How to Wire Knit with a Knitting Spool

A New Look at Knitted Jewelry

If you’re like me, when someone asks you to make a piece of jewelry for them you automatically go to beads, findings, wire, and thread. But after reading through Elements of Style, I think I’ll open my mind a little wider next time.

I’ll admit, when I read the subtitle for this book, Knit+Crochet Jewelry with Wire, Fiber, Felt + Beads, a multi-colored 70s-style granny-square brooch popped into my head. But au contraire, mon amie! The pieces within its pages completely changed my view of knitted jewelry. Author Rosemary Hill knits thin-gauge wire into modern-looking tube beads. She attaches wire-knitted swatches to metal links and resin donuts. She crochets, knits, and felts wool to make wonderfully fuzzy components. And she incorporates stainless steel yarn with beads to create numerous freeform-looking pieces. If these kind of off-beat, contemporary projects pique your interest, buy Elements of Style.

It’s true that I’m not much of a knitter. Believe me, I’ve tried. My mom tried to teach me when I was little, but I wasn’t the type of kid to be sitting inside knitting when everyone else was outside playing capture the flag, so it didn’t stick. But when I was an employee at Interweave Press it was an unwritten job requirement . . . kind of like playing golf at other, more traditional companies. So I finally learned and made the required hats and scarves and even a sweater, but I realized my frustration level pretty quickly. I find I have a hard time discerning stitches through the fuzz.

But today, inspired by Rosemary’s book and boosted with the realization that wire isn’t fuzzy, I got out the old knitting spool and set to work. While I was experimenting, it struck me that many people have these handy little gizmos, but don’t know how to use them. Here’s how:

How to Wire Knit with a Knitting Spool

1. Wrap thin wire (28-gauge works well) around the first peg, leaving at least a 4" tail.  

2. Wrap the wire around all the subsequent pegs, making sure all the wraps are in the same direction. Go around again so there are two wraps on every peg.

3. Use the pointed tool to grab the bottom wrap. Pull it over the top wrap and up and over the peg. Repeat around.

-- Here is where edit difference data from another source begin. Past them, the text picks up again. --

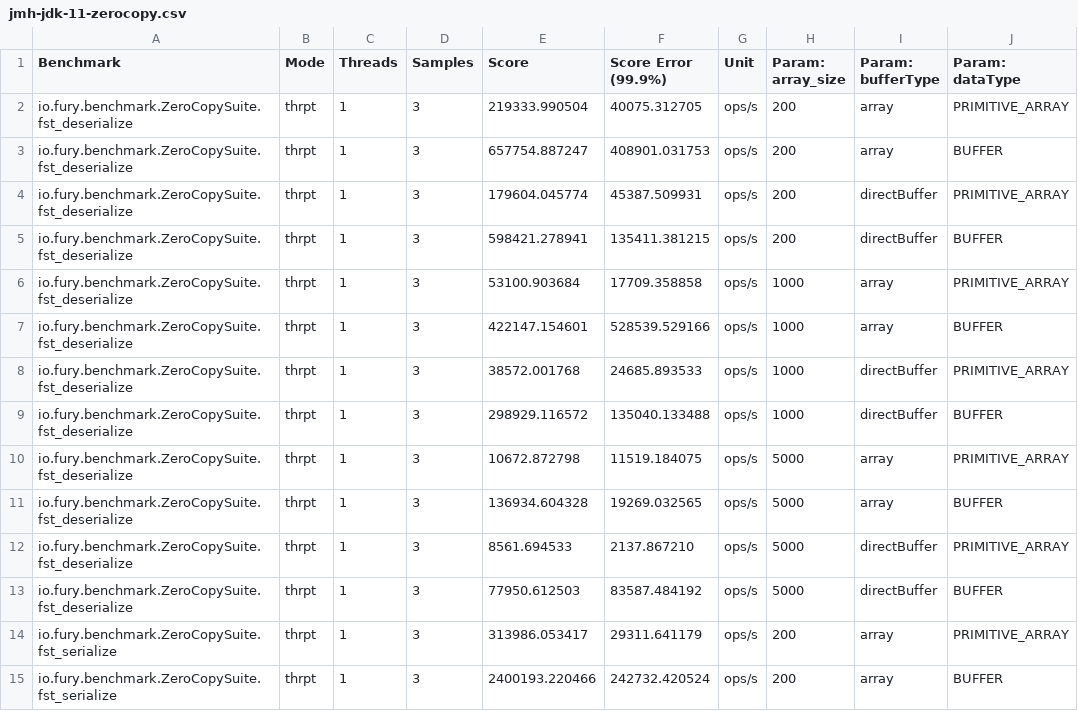
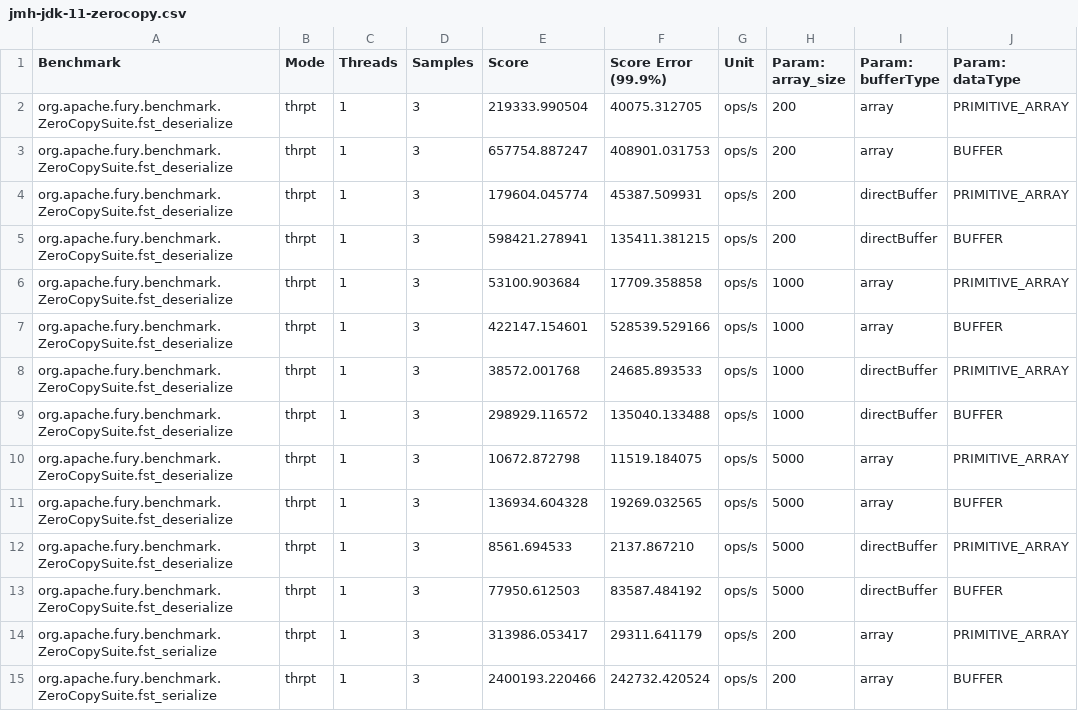
Before and after one commit to apache/fury-site, a CSV file: public/benchmarks/data/jmh-jdk-11-zerocopy.csv, drawn as a sheet; only a part is shown; the diff covers the shown part only; the diff names each change by its address in the sheet, - before the commit and + after, or states it on an @@ line.

```diff
--- a/public/benchmarks/data/jmh-jdk-11-zerocopy.csv
+++ b/public/benchmarks/data/jmh-jdk-11-zerocopy.csv
-A2:A13 (Benchmark): io.fury.benchmark.ZeroCopySuite.fst_deserialize
+A2:A13 (Benchmark): org.apache.fury.benchmark.ZeroCopySuite.fst_deserialize
-A14:A15 (Benchmark): io.fury.benchmark.ZeroCopySuite.fst_serialize
+A14:A15 (Benchmark): org.apache.fury.benchmark.ZeroCopySuite.fst_serialize
```
Also changed, not shown: 58 edited cells elsewhere in this file, public/benchmarks/data/jmh-jdk-11-deserialization.csv, public/benchmarks/data/jmh-jdk-11-serialization.csv.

4. Wrap the pegs again and repeat Step 3 for the desired length. Once you have a few rounds finished, tuck the tail down the center of the spool. 

5. Remove the knitting by using the pointed tool to gently pull the wire off the pegs. (Look at those beautiful stitches! No fuzz!)

6. There are several things you can do with your knitted tube. One is to pull it through a wooden draw plate, creating a crushed chain.

7. Or my favorite technique is to simply pop a bead inside the tube and squeeze the wire at the top and bottom of the bead to secure it in place.  

Do you have some successful wire knitting techniques? Or have you experimented with making jewelry out of non-traditional materials? Share your tips on the website!

Holiday Gift Guide:  If you're starting your holiday bead shopping, be sure to check out the Holiday Gift Guide.  There's a free elegant necklace project inside, plus the results of some recent reader polls on holiday gifts and shopping suggestions from the editors of Beadwork, Stringing, Step by Step Beads, and Step by Step Wire Jewelry.

Holiday Schedule:  We will be holding a special Thanksgiving sale–check your email on Thursday for details.  There will be no Beading Daily on Friday.  As always, the forums and free project library are always open, so please come by if you need a beading fix!

Jean Campbell writes about beading and life every Wednesday on Beading Daily. If you have comments or questions for Jean, please post them on the website. Thanks!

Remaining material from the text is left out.